Photos courtesy of Mark Swanson, WSU
PULLMAN, Wash. More than 34,000 trees were identified, mapped and tagged in one of the largest studies ever conducted of the importance of big trees in temperate forests. Trees three feet in diameter and larger comprise nearly half the biomass accounted for at a Yosemite National Park site but represented only one percent of the trees in the research site.
“The take away message of the study is that big trees matter,” said Washington State University forestry scientist Mark Swanson. “We always suspected that large trees were important for forest structure and services like carbon storage. Now we’ve quantified that fact for Sierra Nevada mixed-conifer forests, and we can say how big trees contribute to the forest ecosystem.

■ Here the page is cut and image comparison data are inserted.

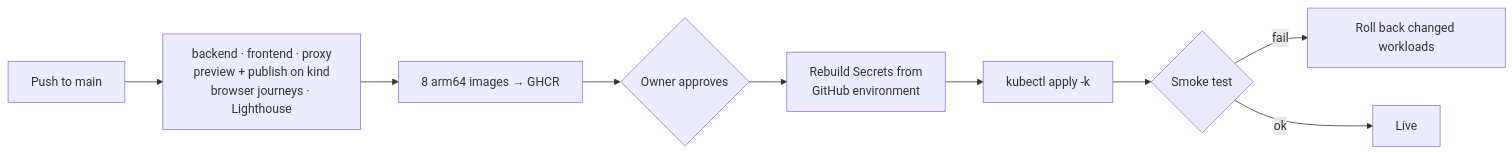
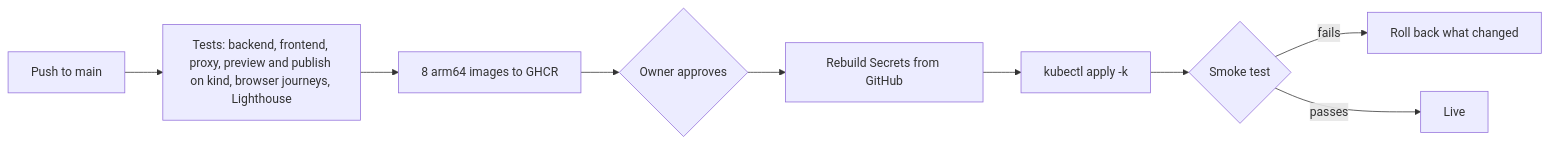
One commit to Divyanshu2805/singularity changed the second of 2 diagrams in docs/deployment.md. Above: the diagram before and after it, drawn with Mermaid. The commit also changed other lines of this file and 8 other files, not shown here.

Commit message:
docs: fix mermaid diagrams and expand README

````diff
--- a/docs/deployment.md
+++ b/docs/deployment.md
@@ -31,11 +33,11 @@
 ```mermaid
 flowchart LR
-    P[Push to main] --> T[backend · frontend · proxy<br/>preview + publish on kind<br/>browser journeys · Lighthouse]
-    T --> IMG[8 arm64 images → GHCR]
-    IMG --> APR{Owner approves}
-    APR --> SEC[Rebuild Secrets from<br/>GitHub environment]
-    SEC --> AP[kubectl apply -k]
-    AP --> SM{Smoke test}
-    SM -->|fail| RB[Roll back changed workloads]
-    SM -->|ok| DONE[Live]
+    P["Push to main"] --> T["Tests: backend, frontend, proxy, preview and publish on kind, browser journeys, Lighthouse"]
+    T --> IMG["8 arm64 images to GHCR"]
+    IMG --> APR{"Owner approves"}
+    APR --> SEC["Rebuild Secrets from GitHub"]
+    SEC --> AP["kubectl apply -k"]
+    AP --> SM{"Smoke test"}
+    SM -- fails --> RB["Roll back what changed"]
+    SM -- passes --> DONE["Live"]
 ```
````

“That is useful knowledge for logging operations and fire-suppression efforts, as we now know that we should retain at least a few large trees,” he said.
As important as the study’s scientific contribution to forest management is, Swanson said he was most gratified by working with the more than 50 undergraduate students who did much of the work of surveying, tagging and mapping the study area.
The Yosemite Forest Dynamics Plot site, located in the northwest section of Yosemite near Crane Flat, was visited every year by students from WSU, the University of Washington and the University of Montana.
“The teams of students participated in almost every aspect of the work, so they learned a lot of valuable research skills in this endeavor,” Swanson said. “They helped with surveying by gridding the 63-acre site into 20-meter squares. They helped map every tree with a diameter greater than 1 cm.
“This work requires the ability to identify tree species, shrubs, pests and pathogens and make diameter and height estimates in our effort to account for as much of the biomass in the plot as possible,” he said.
“Working in the Yosemite forest is not just a nice trip,” he said. “Students who visit forests in other bioregions come back with a greater understanding of those in their own regions.”
Swanson and his colleagues plan to continue to study the plot. The site is the largest fully mapped old-growth plot in North America and one of the largest in the world.
The site and the data set created by the study will set the stage for future studies of prescribed burning, other forest-management strategies and climate change, Swanson said.
The study, led by UW research scientist James Lutz, is co-authored by Swanson, Andrew Larson of UM and James Freund of UW. The study was published today (May 2) in PLoS ONE. The study was funded by the Smithsonian Center for Tropical Forest Science.